It took me a while to realise that HC was not as sympathetic to Tolkien or the Inklings, as I had assumed. It happened when I was watching a documentary about Tolkien, probably around 2000, and maybe one associated with the Jackson movies; by by that time HC has a dopted a noticeably sneering and superior tone to at least some aspects of Tolkien, and perhaps especially many Tolkien devotees such as ourselves (I think he used the dismissive term 'anoraks' to smear the kind of people who learn elvish and the like). HC communicated that he thought such enthusiasm excessive and infra dig.
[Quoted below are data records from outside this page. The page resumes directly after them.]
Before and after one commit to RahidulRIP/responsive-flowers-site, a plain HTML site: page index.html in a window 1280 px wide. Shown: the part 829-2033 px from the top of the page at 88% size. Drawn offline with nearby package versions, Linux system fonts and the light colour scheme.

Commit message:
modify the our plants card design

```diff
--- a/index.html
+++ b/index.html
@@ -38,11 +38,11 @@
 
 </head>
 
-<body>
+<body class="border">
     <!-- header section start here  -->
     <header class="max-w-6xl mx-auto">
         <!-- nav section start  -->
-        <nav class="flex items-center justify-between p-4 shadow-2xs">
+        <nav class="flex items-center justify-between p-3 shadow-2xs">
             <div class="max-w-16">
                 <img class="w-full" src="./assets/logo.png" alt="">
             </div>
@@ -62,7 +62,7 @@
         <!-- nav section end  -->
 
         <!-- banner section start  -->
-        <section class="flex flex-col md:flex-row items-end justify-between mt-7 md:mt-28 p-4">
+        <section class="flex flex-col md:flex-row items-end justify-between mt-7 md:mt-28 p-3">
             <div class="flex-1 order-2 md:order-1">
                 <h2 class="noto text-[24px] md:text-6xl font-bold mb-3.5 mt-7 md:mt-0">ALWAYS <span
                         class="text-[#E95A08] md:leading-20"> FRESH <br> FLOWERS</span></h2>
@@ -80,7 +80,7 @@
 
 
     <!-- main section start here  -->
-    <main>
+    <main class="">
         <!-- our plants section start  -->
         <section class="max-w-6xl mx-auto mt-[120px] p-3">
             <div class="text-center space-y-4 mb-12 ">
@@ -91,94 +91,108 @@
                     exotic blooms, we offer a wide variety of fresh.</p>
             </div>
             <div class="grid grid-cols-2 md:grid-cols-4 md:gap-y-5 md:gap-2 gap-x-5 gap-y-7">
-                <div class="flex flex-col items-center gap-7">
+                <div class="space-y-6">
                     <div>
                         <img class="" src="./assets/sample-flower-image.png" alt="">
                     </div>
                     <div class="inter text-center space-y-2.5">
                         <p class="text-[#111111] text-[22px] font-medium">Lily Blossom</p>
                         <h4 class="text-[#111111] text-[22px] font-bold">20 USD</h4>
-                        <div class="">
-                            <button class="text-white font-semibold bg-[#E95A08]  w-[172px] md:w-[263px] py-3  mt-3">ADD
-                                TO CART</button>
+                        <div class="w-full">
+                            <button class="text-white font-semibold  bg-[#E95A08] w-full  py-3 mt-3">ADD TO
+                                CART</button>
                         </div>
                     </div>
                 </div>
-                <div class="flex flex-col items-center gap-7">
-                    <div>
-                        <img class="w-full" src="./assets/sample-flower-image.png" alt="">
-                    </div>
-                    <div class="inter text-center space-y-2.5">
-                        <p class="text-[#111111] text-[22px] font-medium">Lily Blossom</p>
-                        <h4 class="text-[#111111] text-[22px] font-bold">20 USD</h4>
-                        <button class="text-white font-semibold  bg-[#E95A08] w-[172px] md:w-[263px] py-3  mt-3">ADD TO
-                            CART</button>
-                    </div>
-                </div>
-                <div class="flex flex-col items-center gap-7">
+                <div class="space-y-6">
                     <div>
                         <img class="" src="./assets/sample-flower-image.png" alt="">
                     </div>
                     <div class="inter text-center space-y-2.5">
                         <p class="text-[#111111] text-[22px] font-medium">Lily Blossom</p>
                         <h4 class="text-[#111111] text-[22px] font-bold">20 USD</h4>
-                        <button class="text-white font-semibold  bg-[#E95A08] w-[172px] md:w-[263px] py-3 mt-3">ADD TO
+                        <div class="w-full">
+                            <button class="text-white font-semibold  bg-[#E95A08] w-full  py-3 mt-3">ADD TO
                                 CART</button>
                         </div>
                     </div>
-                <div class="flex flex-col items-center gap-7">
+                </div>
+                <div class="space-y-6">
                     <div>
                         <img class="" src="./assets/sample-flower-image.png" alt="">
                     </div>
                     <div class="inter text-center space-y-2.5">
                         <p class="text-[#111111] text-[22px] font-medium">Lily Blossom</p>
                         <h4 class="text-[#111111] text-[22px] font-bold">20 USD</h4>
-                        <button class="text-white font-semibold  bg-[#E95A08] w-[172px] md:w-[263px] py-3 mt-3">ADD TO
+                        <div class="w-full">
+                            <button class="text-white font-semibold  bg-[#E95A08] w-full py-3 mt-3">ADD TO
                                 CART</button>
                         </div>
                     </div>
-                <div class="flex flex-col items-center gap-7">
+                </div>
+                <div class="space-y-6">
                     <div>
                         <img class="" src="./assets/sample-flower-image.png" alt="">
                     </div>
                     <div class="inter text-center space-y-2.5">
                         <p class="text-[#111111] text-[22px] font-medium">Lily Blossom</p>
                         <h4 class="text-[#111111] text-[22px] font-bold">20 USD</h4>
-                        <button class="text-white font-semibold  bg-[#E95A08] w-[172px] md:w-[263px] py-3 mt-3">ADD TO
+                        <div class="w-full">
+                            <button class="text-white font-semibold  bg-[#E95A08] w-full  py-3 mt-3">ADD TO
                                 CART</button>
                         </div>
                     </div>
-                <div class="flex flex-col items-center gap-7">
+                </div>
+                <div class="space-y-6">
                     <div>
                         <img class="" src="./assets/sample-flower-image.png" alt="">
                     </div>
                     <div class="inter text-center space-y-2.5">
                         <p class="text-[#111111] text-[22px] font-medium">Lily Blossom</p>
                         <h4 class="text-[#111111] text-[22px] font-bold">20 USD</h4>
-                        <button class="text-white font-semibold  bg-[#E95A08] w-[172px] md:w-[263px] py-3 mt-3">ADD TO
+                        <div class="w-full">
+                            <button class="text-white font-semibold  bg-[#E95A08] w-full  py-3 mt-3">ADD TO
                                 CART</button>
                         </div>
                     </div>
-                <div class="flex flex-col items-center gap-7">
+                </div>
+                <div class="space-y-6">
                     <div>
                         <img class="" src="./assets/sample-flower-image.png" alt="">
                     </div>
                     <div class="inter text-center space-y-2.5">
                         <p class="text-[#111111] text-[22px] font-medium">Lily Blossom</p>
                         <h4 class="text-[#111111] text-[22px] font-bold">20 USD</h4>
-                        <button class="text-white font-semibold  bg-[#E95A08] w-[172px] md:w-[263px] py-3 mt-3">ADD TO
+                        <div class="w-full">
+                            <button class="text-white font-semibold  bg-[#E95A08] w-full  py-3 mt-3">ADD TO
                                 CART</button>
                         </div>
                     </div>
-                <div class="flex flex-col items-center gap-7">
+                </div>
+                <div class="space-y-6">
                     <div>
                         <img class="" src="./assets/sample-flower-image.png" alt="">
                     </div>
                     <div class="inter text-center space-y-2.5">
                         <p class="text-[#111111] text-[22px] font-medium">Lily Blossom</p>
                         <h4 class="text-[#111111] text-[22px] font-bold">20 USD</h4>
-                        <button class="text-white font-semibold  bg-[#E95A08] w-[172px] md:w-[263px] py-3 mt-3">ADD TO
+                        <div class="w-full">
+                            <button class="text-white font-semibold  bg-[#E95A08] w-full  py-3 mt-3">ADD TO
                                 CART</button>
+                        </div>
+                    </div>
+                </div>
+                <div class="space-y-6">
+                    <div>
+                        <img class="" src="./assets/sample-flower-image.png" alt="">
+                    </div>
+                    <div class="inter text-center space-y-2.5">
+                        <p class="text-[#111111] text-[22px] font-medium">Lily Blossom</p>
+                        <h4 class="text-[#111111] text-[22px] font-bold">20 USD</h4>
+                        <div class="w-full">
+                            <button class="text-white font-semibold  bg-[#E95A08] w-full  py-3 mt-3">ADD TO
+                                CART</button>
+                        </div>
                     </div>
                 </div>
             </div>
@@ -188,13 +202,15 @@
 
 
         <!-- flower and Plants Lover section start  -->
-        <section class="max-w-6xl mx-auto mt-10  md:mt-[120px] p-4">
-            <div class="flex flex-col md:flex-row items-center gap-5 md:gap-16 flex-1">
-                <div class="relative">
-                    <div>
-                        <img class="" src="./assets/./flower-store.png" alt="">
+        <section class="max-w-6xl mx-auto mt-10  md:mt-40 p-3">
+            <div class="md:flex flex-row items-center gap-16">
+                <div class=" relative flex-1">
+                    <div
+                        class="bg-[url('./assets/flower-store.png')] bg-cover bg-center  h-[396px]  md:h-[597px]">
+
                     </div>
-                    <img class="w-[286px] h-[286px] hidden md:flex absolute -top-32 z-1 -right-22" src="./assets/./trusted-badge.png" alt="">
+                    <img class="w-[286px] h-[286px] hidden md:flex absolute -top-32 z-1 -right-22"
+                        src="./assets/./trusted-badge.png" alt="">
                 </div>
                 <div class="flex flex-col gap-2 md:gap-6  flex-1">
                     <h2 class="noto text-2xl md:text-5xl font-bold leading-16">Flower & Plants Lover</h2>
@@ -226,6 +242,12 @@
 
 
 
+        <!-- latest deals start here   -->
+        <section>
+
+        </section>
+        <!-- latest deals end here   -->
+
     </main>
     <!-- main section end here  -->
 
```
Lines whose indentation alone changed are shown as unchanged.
So I now think it useful for readers to know that there was a less than perfect sympathy between biographer and subject - HC and Tolkien/ Inklings were coming-from different places and aiming at different ends.

However, I intirely agree that HC was a an excellent scholar and writer in these books; his capacity to grasp and assimilate masses of material, then to express it i prose with a clear and enjoyable concision, is unsurpassed in my experience. The evidence is that I have re-read all these books *many* times.

I picked up the Tolkien Letters again after reading your comment, and it is a superb book; the single most interesting and enjoyable book of letters I've read; very well edited, and done with minimal fuss and intrusion from the editor.

Ultimately, however, I yearn for a Tolkien (and Inklings) 'scholarship' (thoughtful reading, informed thinking) which has profound sympathy with the spiritual perspective of one or more of these men; and is working from the basis that they were essentially right, are very 'relevant' here and now, and is trying to take this further in actual life.

Fortunately, I have quite a few 'penfriends' and blog commenters who are in agreement, and who are doing exactly this - yourself included!

Anonymous said...

He cheerfully lent me his notebook with a lot of excerpts from Williams's correspondence, not least in the Wade, and was justly satisfied with what a 'quick study' he could be, as in this case - how much important matter he noted in, I think, about a week there - I could extract a great basis for a lot of 'composition history' from that, in addition to what he'd done with it in his book. He had had good contacts with Michael Williams, and kindly put me in touch with him - and had given me what I needed to get in touch with Phyllis Jones, too - but had also passed me on to Anne Ridler for supervision of my work, who was very generous and helpful in so many ways, but thought we had better consult Mrs. Hadfield (whom I knew in a friendly way from the Williams Society) in this case, and she sadly put the kibosh on it at once.

I thoroughly agree about the proper sort of scholarship - but am glad that at the time of writing Humphrey Carpenter was not (to my mind) out of sympathy in a way earnestly to mitigate or mar his work. It is astonishing - I think, especially where Lewis is concerned - how many writers want to 'docket' him and box him safely away with condescending sympathy at best. E.g., how did someone so good on Williams as Brian Horne come to invite Richard Harries to lecture on Lewis, and how did Collins come to publish C.S. Lewis: The Man and His God (1987)? But perhaps those inviting and commissioning don't (or even, can't) always know well enough what or who they are getting involved with.

David Llewellyn Dodds